The IL&FS, Dewan Housing, Zee debt paper fiascoes in the last one year have cast a serious spell of doubt and fragility about the rating agencies. Regulators have sought more information from rating companies on rating qualities, processes, and conflicts of interests.
A credit rating agency is a company that assigns credit ratings, which rate a debtor's ability to pay back debt by making timely principal and interest payments and the likelihood of default.
Credit rating agencies in India do not have a distant past. They came into existence in the second half of the 1980s. As of now, there are six credit rating agencies registered under SEBI namely, CRISIL, ICRA, CARE, Acuité Ratings and Research, Fitch India and Brickwork Ratings.
Ratings provided by these agencies determine the nature and integrals of the loan. Higher the credit rating, lower is the rate of interest offered to the organisation.
Institutions like mutual funds, insurance, and pension funds are left in lurch with their debt assets suddenly downgraded steeply lead to a fall in value.
In September 2018, CARE downgraded ILFS Non-convertible debentures of Rs 9641.94 crore downgraded from 'AA+' to 'BB'.Debt instruments with 'AA' rating are considered to have a high degree of safety whereas Debt instruments with 'BB" rating are considered to have a moderate risk of default. ILFS
Commercial Paper (CPs) issue aggregating Rs 2,500 crore was steeply downgraded from 'A1+' to 'A4' by CARE.NCD of Dewan downgraded from CARE A to CARE BBB minus in May 2019.
Such sudden rating downgrade action flags the credibility issue of raters and whether they have continuous transparent financial information from the debt issuer.
The entire mutual fund industry and institutions like insurance and pension funds depend on debt ratings for their total debt portfolios. SEBI has been concerned for long as to why mutual funds have no back up in-house rating department for independent vetting of the ratings received from agencies, said a former Deputy General Manager of SEBI who worked in its mutual fund department.
On public fora, whenever called upon to clarify their stands on in-house rating systems, mutual funds are not seen forthcoming with precise replies.
The onslaught of sudden downgrades of rated papers has made mutual funds suffer earlier in Global Liquidity crisis of 2008 when they approached SEBI for non-saleable short term debt papers. That time SEBI stepped in for higher flexibility in debt paper valuations, on a temporary basis, of more than 300 basis points to help reflect the current value of debt holdings for mutual funds, said the ex-SEBI official. Further RBI had to help mutual funds providing a borrowing window of Rs 20,000 crores to help tide over panic redemptions, said the official.
The problem of rating agency credibility and its use by fund managers rubs deeper when one looks at the conflict of interest. Rating agencies are paid by debt issuer corporate like ILFS, Dewan and other corporate for the rating exercise.
There are credible murmurs in the industry that this allows corporate to do rating shopping where the rating mandate goes to the agency giving highest rating. If true, it appears a backstage manipulation of rating.

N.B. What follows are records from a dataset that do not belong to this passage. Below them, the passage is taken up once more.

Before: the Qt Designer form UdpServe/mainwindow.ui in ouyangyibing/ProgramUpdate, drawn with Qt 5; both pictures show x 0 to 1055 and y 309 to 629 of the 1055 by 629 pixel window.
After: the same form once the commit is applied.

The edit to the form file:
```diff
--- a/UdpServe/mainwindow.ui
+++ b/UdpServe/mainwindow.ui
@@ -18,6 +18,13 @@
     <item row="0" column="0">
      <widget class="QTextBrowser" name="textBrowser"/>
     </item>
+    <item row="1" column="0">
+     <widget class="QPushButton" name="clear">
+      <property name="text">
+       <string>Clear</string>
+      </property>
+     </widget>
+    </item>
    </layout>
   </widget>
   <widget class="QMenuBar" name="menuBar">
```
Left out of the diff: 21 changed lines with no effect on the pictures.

Buzz is that RBI-SEBI coordination committee has set out to examine whether the rating agency should choose the only subscriber pays model from the issuer-pays model.
It is imperative for rating agencies to address their internal conflicts on their own also. Rating agencies are the conscience keepers of debt issuance quality, if that comes under cloud, the entire debt market asset management is under risk that includes FIIs buying debt, the mutual funds, insurance funds, and pension funds.
Rating agencies are not sales organisations that should have annual targets of how many debt papers were rated in terms of volumes. Rating agencies should rather look at the quality and credibility of their rating judgments that would their subscriber base in the long run.